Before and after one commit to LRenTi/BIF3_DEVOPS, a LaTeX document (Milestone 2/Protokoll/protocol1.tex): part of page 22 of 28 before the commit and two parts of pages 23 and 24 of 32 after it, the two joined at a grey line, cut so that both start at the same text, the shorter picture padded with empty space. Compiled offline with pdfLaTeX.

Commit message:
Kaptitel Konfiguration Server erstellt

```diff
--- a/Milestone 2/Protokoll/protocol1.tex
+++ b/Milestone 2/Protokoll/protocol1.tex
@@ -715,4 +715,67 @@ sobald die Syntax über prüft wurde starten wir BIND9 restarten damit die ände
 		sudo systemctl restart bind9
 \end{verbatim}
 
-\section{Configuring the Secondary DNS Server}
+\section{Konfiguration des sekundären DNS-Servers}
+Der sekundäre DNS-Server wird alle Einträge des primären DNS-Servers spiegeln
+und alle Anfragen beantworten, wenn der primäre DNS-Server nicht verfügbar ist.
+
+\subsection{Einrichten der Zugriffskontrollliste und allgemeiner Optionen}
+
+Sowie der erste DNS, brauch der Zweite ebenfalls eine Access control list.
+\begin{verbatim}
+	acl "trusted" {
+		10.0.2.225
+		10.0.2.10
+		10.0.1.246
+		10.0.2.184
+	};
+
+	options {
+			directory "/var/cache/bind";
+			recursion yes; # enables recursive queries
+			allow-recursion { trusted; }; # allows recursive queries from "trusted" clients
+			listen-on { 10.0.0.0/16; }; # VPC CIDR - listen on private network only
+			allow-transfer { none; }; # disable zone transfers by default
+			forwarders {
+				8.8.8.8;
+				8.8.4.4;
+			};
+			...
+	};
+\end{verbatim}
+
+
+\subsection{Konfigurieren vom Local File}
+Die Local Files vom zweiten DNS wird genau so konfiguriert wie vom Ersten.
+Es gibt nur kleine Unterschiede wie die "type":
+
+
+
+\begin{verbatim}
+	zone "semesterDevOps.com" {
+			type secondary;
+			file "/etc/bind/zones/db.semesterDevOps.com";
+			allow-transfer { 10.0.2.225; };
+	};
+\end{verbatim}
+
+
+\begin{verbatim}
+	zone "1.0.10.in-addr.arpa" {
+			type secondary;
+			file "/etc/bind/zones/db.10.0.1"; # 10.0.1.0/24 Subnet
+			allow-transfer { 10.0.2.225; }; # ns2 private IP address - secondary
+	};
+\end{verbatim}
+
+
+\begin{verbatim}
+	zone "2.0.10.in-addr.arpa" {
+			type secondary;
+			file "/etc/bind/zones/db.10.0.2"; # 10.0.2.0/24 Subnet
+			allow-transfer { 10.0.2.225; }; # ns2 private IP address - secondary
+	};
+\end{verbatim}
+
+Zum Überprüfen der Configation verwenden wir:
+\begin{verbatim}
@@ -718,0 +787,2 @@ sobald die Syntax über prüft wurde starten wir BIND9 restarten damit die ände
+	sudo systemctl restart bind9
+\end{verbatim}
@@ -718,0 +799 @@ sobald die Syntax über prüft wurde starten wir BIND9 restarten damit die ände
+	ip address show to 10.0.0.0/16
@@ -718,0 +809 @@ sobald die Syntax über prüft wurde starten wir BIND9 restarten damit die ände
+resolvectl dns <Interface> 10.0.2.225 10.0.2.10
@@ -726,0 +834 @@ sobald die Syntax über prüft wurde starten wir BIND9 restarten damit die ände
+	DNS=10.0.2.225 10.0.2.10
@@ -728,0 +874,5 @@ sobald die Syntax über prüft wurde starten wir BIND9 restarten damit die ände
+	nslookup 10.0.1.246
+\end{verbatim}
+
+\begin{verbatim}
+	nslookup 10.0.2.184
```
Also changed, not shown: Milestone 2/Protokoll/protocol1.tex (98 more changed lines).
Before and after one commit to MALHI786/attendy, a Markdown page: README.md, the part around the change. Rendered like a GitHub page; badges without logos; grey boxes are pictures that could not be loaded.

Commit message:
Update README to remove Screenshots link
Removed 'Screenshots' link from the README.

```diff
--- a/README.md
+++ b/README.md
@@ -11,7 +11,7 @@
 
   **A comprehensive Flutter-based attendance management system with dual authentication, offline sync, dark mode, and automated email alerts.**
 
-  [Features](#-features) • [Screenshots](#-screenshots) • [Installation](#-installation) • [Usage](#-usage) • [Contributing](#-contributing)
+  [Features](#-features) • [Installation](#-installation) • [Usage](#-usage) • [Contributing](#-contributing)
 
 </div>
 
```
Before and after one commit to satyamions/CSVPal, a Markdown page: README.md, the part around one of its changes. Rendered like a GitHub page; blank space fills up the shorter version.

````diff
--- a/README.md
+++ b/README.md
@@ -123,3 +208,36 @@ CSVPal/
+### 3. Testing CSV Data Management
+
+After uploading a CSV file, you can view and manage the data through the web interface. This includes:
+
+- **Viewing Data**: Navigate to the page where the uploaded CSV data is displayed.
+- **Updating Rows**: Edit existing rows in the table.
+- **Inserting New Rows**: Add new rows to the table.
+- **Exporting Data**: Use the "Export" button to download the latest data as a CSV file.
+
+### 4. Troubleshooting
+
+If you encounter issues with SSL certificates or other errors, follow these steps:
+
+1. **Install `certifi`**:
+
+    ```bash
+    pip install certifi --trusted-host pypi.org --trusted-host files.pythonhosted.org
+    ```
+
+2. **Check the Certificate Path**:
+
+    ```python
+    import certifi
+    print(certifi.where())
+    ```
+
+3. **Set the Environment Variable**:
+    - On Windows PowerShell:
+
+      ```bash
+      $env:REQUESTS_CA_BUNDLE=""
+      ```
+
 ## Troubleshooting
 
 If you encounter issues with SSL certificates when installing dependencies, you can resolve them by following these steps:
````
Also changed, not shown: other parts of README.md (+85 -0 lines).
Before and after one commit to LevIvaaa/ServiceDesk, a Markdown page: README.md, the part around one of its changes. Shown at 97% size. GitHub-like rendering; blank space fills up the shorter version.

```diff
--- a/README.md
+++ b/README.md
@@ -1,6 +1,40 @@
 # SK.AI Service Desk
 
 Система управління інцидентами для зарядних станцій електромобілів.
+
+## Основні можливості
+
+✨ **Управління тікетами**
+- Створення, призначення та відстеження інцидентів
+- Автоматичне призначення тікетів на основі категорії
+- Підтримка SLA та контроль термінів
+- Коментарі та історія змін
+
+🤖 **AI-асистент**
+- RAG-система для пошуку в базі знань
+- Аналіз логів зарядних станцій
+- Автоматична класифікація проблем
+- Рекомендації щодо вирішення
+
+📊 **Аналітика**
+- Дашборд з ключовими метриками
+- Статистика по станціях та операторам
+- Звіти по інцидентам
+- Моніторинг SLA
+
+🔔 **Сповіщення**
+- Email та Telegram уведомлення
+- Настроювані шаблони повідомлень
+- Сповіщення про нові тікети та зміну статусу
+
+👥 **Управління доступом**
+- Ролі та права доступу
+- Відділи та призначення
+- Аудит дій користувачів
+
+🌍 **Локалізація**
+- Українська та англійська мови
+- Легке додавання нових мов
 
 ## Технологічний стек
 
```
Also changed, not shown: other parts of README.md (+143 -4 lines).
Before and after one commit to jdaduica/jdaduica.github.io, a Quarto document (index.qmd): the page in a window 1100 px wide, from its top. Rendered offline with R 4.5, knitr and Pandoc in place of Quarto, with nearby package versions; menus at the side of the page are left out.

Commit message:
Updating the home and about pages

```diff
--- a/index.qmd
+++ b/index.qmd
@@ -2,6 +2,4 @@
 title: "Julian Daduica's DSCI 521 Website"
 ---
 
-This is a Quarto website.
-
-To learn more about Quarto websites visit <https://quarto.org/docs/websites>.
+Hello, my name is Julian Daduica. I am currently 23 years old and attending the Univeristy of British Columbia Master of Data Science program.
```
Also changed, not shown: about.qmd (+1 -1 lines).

----------

— Work to complete —
The task calls for each record to be returned verbatim.

— Answer space —
Before and after one commit to LRenTi/BIF3_DEVOPS, a LaTeX document (Milestone 2/Protokoll/protocol1.tex): part of page 22 of 28 before the commit and two parts of pages 23 and 24 of 32 after it, the two joined at a grey line, cut so that both start at the same text, the shorter picture padded with empty space. Compiled offline with pdfLaTeX.

Commit message:
Kaptitel Konfiguration Server erstellt

```diff
--- a/Milestone 2/Protokoll/protocol1.tex
+++ b/Milestone 2/Protokoll/protocol1.tex
@@ -715,4 +715,67 @@ sobald die Syntax über prüft wurde starten wir BIND9 restarten damit die ände
 		sudo systemctl restart bind9
 \end{verbatim}
 
-\section{Configuring the Secondary DNS Server}
+\section{Konfiguration des sekundären DNS-Servers}
+Der sekundäre DNS-Server wird alle Einträge des primären DNS-Servers spiegeln
+und alle Anfragen beantworten, wenn der primäre DNS-Server nicht verfügbar ist.
+
+\subsection{Einrichten der Zugriffskontrollliste und allgemeiner Optionen}
+
+Sowie der erste DNS, brauch der Zweite ebenfalls eine Access control list.
+\begin{verbatim}
+	acl "trusted" {
+		10.0.2.225
+		10.0.2.10
+		10.0.1.246
+		10.0.2.184
+	};
+
+	options {
+			directory "/var/cache/bind";
+			recursion yes; # enables recursive queries
+			allow-recursion { trusted; }; # allows recursive queries from "trusted" clients
+			listen-on { 10.0.0.0/16; }; # VPC CIDR - listen on private network only
+			allow-transfer { none; }; # disable zone transfers by default
+			forwarders {
+				8.8.8.8;
+				8.8.4.4;
+			};
+			...
+	};
+\end{verbatim}
+
+
+\subsection{Konfigurieren vom Local File}
+Die Local Files vom zweiten DNS wird genau so konfiguriert wie vom Ersten.
+Es gibt nur kleine Unterschiede wie die "type":
+
+
+
+\begin{verbatim}
+	zone "semesterDevOps.com" {
+			type secondary;
+			file "/etc/bind/zones/db.semesterDevOps.com";
+			allow-transfer { 10.0.2.225; };
+	};
+\end{verbatim}
+
+
+\begin{verbatim}
+	zone "1.0.10.in-addr.arpa" {
+			type secondary;
+			file "/etc/bind/zones/db.10.0.1"; # 10.0.1.0/24 Subnet
+			allow-transfer { 10.0.2.225; }; # ns2 private IP address - secondary
+	};
+\end{verbatim}
+
+
+\begin{verbatim}
+	zone "2.0.10.in-addr.arpa" {
+			type secondary;
+			file "/etc/bind/zones/db.10.0.2"; # 10.0.2.0/24 Subnet
+			allow-transfer { 10.0.2.225; }; # ns2 private IP address - secondary
+	};
+\end{verbatim}
+
+Zum Überprüfen der Configation verwenden wir:
+\begin{verbatim}
@@ -718,0 +787,2 @@ sobald die Syntax über prüft wurde starten wir BIND9 restarten damit die ände
+	sudo systemctl restart bind9
+\end{verbatim}
@@ -718,0 +799 @@ sobald die Syntax über prüft wurde starten wir BIND9 restarten damit die ände
+	ip address show to 10.0.0.0/16
@@ -718,0 +809 @@ sobald die Syntax über prüft wurde starten wir BIND9 restarten damit die ände
+resolvectl dns <Interface> 10.0.2.225 10.0.2.10
@@ -726,0 +834 @@ sobald die Syntax über prüft wurde starten wir BIND9 restarten damit die ände
+	DNS=10.0.2.225 10.0.2.10
@@ -728,0 +874,5 @@ sobald die Syntax über prüft wurde starten wir BIND9 restarten damit die ände
+	nslookup 10.0.1.246
+\end{verbatim}
+
+\begin{verbatim}
+	nslookup 10.0.2.184
```
Also changed, not shown: Milestone 2/Protokoll/protocol1.tex (98 more changed lines).
Before and after one commit to MALHI786/attendy, a Markdown page: README.md, the part around the change. Rendered like a GitHub page; badges without logos; grey boxes are pictures that could not be loaded.

Commit message:
Update README to remove Screenshots link
Removed 'Screenshots' link from the README.

```diff
--- a/README.md
+++ b/README.md
@@ -11,7 +11,7 @@
 
   **A comprehensive Flutter-based attendance management system with dual authentication, offline sync, dark mode, and automated email alerts.**
 
-  [Features](#-features) • [Screenshots](#-screenshots) • [Installation](#-installation) • [Usage](#-usage) • [Contributing](#-contributing)
+  [Features](#-features) • [Installation](#-installation) • [Usage](#-usage) • [Contributing](#-contributing)
 
 </div>
 
```
Before and after one commit to satyamions/CSVPal, a Markdown page: README.md, the part around one of its changes. Rendered like a GitHub page; blank space fills up the shorter version.

````diff
--- a/README.md
+++ b/README.md
@@ -123,3 +208,36 @@ CSVPal/
+### 3. Testing CSV Data Management
+
+After uploading a CSV file, you can view and manage the data through the web interface. This includes:
+
+- **Viewing Data**: Navigate to the page where the uploaded CSV data is displayed.
+- **Updating Rows**: Edit existing rows in the table.
+- **Inserting New Rows**: Add new rows to the table.
+- **Exporting Data**: Use the "Export" button to download the latest data as a CSV file.
+
+### 4. Troubleshooting
+
+If you encounter issues with SSL certificates or other errors, follow these steps:
+
+1. **Install `certifi`**:
+
+    ```bash
+    pip install certifi --trusted-host pypi.org --trusted-host files.pythonhosted.org
+    ```
+
+2. **Check the Certificate Path**:
+
+    ```python
+    import certifi
+    print(certifi.where())
+    ```
+
+3. **Set the Environment Variable**:
+    - On Windows PowerShell:
+
+      ```bash
+      $env:REQUESTS_CA_BUNDLE=""
+      ```
+
 ## Troubleshooting
 
 If you encounter issues with SSL certificates when installing dependencies, you can resolve them by following these steps:
````
Also changed, not shown: other parts of README.md (+85 -0 lines).
Before and after one commit to LevIvaaa/ServiceDesk, a Markdown page: README.md, the part around one of its changes. Shown at 97% size. GitHub-like rendering; blank space fills up the shorter version.

```diff
--- a/README.md
+++ b/README.md
@@ -1,6 +1,40 @@
 # SK.AI Service Desk
 
 Система управління інцидентами для зарядних станцій електромобілів.
+
+## Основні можливості
+
+✨ **Управління тікетами**
+- Створення, призначення та відстеження інцидентів
+- Автоматичне призначення тікетів на основі категорії
+- Підтримка SLA та контроль термінів
+- Коментарі та історія змін
+
+🤖 **AI-асистент**
+- RAG-система для пошуку в базі знань
+- Аналіз логів зарядних станцій
+- Автоматична класифікація проблем
+- Рекомендації щодо вирішення
+
+📊 **Аналітика**
+- Дашборд з ключовими метриками
+- Статистика по станціях та операторам
+- Звіти по інцидентам
+- Моніторинг SLA
+
+🔔 **Сповіщення**
+- Email та Telegram уведомлення
+- Настроювані шаблони повідомлень
+- Сповіщення про нові тікети та зміну статусу
+
+👥 **Управління доступом**
+- Ролі та права доступу
+- Відділи та призначення
+- Аудит дій користувачів
+
+🌍 **Локалізація**
+- Українська та англійська мови
+- Легке додавання нових мов
 
 ## Технологічний стек
 
```
Also changed, not shown: other parts of README.md (+143 -4 lines).
Before and after one commit to jdaduica/jdaduica.github.io, a Quarto document (index.qmd): the page in a window 1100 px wide, from its top. Rendered offline with R 4.5, knitr and Pandoc in place of Quarto, with nearby package versions; menus at the side of the page are left out.

Commit message:
Updating the home and about pages

```diff
--- a/index.qmd
+++ b/index.qmd
@@ -2,6 +2,4 @@
 title: "Julian Daduica's DSCI 521 Website"
 ---
 
-This is a Quarto website.
-
-To learn more about Quarto websites visit <https://quarto.org/docs/websites>.
+Hello, my name is Julian Daduica. I am currently 23 years old and attending the Univeristy of British Columbia Master of Data Science program.
```
Also changed, not shown: about.qmd (+1 -1 lines).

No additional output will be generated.